Chris Prior is Business Development Manager at Bridgewater Equity Release
The age at which we retire may have once felt like an immovable target that we gradually worked towards throughout our working lives, but it seems to have become a shifting goal that is just as likely now to disappear over the horizon at the point where we think it is coming into sight.
The state pension age is expected to increase to 67 in the next decade or so and factoring in the predicted ages beyond that, someone currently aged between 25 and 29 won’t be able to collect their pension until they are 73 years old.
The number of people working beyond the official retirement age has almost doubled to 1.4 million in the past 20 years according to the Office for National Statistics (ONS), showing that even when older people make the hallowed age, they are still not in a financial position to down tools completely.
The report from the ONS also reveals that 39% of older workers are male and 61% are female which is a huge gulf.
While two thirds of older men are in so-called ‘higher-skilled’ positions such as directors or CEOs, the same percentage of female workers over the state pension age are in jobs classed as lower skilled including cleaners and retail assistants.
As well as possible inadequate pension provision in the past, the report suggests that men may continue working for the challenge and status while women continue to work out of financial necessity.
Another interesting fact to emerge from the research is quite how much changing demographics could affect the UK’s GDP levels in the future.
With the proportion of people aged over 65 expected to be 28% by 2035, this effectively shrinks the workforce and means that unless more people around and beyond retirement age continue to work, then the GDP would be 6% lower.
Pension problems and an ageing population are not just a concern for the individual therefore, but a conundrum for the Government and country as a whole.
How this collection of problems is solved is a poser that successive Governments have failed to address, but one potential solution has been staring them in the face for the past couple of decades and that is equity release.
Older homeowners may feel compelled to work long into their twilight years without realising the untapped potential that is underneath their feet.
Some people may think the only way property can subsidise their pension is if they have been canny enough to become a buy-to-let landlord, but by releasing some of the equity that has built up in their property over the years, older homeowners can pay for a range of necessities from medical and care needs through to bills and other outgoings.
There can sometimes be a fear or lack of understanding that leads those that could potentially benefit from equity release to wrongly think they could be plunged into negative equity or forced out of their homes against their will, but they are protected by a code of conduct established by Safe Home Income Plans that the Equity Release Council will continue to purvey.

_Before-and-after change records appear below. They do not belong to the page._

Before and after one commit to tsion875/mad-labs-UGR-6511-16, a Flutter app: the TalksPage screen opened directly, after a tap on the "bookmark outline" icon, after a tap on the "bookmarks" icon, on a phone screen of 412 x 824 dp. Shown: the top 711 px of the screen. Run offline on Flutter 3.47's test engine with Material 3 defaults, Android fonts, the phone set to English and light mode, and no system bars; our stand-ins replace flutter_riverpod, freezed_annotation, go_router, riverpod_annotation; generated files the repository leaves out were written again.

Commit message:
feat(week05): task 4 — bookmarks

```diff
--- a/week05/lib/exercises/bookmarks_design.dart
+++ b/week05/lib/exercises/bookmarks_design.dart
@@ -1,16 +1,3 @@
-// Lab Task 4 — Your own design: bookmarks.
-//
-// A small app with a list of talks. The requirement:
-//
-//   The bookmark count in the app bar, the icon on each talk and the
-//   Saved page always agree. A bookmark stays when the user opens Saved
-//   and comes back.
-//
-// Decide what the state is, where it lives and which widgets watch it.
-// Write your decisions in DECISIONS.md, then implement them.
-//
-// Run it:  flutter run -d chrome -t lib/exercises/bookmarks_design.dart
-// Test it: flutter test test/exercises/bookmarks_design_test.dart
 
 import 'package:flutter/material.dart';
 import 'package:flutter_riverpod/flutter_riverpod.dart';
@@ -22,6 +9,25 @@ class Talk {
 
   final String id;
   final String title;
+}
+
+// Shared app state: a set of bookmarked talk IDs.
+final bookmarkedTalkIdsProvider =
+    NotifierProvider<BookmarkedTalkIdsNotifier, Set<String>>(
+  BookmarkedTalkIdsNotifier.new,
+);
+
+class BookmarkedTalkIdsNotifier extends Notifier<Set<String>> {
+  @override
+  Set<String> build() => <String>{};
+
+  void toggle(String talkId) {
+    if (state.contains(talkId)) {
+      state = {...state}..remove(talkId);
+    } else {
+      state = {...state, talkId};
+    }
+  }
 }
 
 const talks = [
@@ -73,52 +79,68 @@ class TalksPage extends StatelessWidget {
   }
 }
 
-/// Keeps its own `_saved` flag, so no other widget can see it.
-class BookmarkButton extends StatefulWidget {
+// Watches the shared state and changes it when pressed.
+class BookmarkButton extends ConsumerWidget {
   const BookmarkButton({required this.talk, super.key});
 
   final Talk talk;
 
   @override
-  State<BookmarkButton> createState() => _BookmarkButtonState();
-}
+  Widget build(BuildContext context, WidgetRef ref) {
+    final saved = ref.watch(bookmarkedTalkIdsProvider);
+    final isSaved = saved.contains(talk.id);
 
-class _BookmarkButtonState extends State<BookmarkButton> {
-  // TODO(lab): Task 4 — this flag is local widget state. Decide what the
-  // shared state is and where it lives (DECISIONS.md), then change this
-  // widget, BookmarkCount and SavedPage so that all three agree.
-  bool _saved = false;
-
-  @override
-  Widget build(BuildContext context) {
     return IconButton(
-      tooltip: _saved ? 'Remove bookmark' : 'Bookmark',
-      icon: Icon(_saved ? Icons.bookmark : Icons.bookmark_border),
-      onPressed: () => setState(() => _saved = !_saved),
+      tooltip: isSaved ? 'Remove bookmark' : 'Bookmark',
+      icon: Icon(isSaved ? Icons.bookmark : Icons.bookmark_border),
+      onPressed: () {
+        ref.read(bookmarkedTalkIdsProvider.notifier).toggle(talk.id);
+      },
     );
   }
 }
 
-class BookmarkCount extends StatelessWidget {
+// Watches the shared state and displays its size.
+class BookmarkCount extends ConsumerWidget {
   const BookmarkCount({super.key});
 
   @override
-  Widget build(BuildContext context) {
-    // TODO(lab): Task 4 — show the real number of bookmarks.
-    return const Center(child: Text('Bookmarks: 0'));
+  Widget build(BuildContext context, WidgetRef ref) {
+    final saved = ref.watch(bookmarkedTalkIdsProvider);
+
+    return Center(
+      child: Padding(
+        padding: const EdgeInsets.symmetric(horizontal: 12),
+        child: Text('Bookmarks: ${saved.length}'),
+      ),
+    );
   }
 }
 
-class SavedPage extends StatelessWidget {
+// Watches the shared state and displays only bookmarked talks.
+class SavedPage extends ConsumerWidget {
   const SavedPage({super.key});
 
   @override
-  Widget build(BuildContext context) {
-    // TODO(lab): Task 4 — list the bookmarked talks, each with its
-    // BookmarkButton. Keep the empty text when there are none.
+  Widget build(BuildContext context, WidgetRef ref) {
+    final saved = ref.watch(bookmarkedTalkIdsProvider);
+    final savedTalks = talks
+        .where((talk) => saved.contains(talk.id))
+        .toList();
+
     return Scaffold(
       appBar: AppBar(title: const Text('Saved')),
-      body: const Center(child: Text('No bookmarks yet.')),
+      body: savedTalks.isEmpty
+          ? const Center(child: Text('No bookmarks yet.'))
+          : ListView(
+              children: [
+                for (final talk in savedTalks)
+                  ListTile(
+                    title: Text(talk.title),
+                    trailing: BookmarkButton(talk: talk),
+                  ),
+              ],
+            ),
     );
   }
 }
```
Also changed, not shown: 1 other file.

There may be those who wish to work in their later years due to job satisfaction or the social benefits that employment brings, but others can rightly feel they have earned their retirement and are entitled to a slower pace of life.
Having worked for the best part of 50 years and made mortgage repayments for the vast majority of that period, it seems only right that older homeowners should be able to reap the benefit of that diligence by accessing some of the capital they have accrued throughout their lives.
It may not be the answer for everyone’s circumstances, but equity release is certainly an option worth considering.